As soon as we learned that our home was okay to live in, we started checking on friends and ward members to see how they were. For most of them, the news was not as good. Most had gotten floodwaters into their homes. We quickly learned that the ward and stake members were meeting at the church to get organized to help victims of Hurricane Ike. I drove my pickup over to the church and volunteer to help. Being an avid photographer, I took my camera with me. Because I knew the island well and had a pickup, I was volunteered to run supplies and equipment to the different locations where volunteers were helping Hurricane Ike victims. Traveling all over the island, I was able to take a lot of photos of the destruction to our island caused by Hurricane Ike. 

As I traveled around the island helping Hurricane Ike victims, it quickly became obvious how deep the storm surge on the island had gotten and how much damage it had done. The most obvious sign of how deep the water had gotten on the island was the many boats that had been lifted from their docks and deposited in parking lots and roadways. The shrimp boat in the photo had been docked at the 19th street pier prior to Hurricane Ike and was now resting in the parking lot of a restaurant 2 blocks to the west. While the boats, like the one in the photo, where an outward sign of the depth of the storm surge, the most tragic was inside the homes I visited. So many personal items were lost and to me, an avid photographer since the age of 18, it was most heartbreaking to see all the water-soaked family photos and photo albums that were lost. Many items lost to this storm could be replaced, but the photos could not. We had taken our photos with us when we left, but many did not; the salt water from the Gulf of Mexico destroyed their wonderful photographic history. 

Now, three years after Ike, the boat has been removed from the parking lot, the restaurant is back in business, and all of our friends and ward members are back in their homes. We survived Hurricane Ike and are doing well.  

—Ed Ferrin


the walk

October 3, 2011

Kathleen Francis, Oregon: The Walk

Kathleen Francis

The four girls in this photo are all my granddaughters. Three are sisters; the fourth is their cousin. All four have been through some disappointments and some sadness, and I believe that through it all I have watched them grow closer and closer to each other. They count on each other, tell secrets to each other, confide about their sadness, and whisper about their dreams. They spend a lot of time at our house, and there is never a shortage of little pink and purple clothes, teddy bears in dresses, Barbies with braids, and I-love-you notes covering the fridge. So when my family went in together to buy me a very nice camera a few years ago, fulfilling a lifelong dream I had to get involved in photography, those four little girls became my favorite photo pastime.

I have captured many moments like The Walk and have quite literally taken thousands of photos of them. The girls are very relaxed in front of a camera, and the poses come easily.
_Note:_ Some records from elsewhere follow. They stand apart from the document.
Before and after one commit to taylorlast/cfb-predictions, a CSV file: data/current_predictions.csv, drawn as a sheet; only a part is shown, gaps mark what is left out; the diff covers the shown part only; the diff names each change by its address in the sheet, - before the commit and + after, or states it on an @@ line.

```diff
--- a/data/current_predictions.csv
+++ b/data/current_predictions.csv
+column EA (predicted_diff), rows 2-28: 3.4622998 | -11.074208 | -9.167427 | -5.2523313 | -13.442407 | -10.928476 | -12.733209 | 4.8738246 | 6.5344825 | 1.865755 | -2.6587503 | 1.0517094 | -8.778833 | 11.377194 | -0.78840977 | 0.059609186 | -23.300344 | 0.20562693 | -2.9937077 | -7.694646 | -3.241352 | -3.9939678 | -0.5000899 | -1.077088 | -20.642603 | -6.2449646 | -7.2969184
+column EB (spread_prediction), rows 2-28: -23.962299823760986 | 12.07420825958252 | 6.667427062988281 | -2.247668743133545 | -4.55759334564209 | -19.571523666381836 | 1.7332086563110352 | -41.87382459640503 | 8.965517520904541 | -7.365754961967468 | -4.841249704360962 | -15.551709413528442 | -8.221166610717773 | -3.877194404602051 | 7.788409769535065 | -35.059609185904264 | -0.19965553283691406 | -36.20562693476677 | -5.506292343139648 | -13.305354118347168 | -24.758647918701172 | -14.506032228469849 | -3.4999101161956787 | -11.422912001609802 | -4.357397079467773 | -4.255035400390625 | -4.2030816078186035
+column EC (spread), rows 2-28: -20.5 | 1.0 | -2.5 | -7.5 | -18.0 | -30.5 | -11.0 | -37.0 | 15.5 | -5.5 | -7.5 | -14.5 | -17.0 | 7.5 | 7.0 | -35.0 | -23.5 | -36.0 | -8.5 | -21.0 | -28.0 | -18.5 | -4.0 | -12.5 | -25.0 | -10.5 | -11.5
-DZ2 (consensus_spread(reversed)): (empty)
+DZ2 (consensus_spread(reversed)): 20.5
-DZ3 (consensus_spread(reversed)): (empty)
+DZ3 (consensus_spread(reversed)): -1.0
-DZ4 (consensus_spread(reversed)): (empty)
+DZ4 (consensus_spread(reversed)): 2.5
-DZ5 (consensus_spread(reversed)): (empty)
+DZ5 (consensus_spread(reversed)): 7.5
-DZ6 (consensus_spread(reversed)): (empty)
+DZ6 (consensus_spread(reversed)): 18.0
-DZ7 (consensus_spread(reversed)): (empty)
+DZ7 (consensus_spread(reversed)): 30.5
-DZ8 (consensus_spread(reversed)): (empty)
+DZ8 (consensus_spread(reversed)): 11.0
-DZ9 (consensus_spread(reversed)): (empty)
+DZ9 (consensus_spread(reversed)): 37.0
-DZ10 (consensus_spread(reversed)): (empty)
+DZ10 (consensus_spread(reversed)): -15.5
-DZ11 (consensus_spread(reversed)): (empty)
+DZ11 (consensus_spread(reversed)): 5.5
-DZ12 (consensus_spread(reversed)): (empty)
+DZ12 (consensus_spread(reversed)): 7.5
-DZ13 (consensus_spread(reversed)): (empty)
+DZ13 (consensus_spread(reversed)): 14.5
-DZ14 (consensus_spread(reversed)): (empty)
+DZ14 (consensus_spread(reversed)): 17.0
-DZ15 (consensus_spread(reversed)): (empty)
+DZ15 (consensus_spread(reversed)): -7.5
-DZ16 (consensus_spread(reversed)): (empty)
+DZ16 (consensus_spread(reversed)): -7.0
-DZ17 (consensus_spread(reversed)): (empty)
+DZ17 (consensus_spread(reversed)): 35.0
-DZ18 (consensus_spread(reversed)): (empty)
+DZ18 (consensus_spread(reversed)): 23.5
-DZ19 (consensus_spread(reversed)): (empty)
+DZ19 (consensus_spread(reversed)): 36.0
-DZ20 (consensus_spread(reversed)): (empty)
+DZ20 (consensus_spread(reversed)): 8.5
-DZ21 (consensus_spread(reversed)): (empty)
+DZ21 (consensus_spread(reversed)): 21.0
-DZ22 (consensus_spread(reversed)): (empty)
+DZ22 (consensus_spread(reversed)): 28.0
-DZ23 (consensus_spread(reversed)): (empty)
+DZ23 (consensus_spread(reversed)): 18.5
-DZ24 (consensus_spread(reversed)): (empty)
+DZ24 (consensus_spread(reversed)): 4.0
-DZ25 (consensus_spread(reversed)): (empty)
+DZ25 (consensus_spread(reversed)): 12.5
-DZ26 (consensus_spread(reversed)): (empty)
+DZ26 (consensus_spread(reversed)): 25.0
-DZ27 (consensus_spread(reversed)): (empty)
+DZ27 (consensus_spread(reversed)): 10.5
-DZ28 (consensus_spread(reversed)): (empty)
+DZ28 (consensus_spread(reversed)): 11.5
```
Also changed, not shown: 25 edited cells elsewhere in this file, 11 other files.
The Walk was a photo taken in the summer of 2010, on a dirt road that seemingly led to nowhere. I thought it looked so lonely, but the girls holding hands, and giggling as they walked away from me, brought to my mind the thought that as long as they had each other, they would never be alone—never without a friendly face, a hand to hold—for they are truly best friends, not just because they’re family but because they love each other. Thus came the saying, “As long as we have each other, we will never walk alone.”

—Kathleen Francis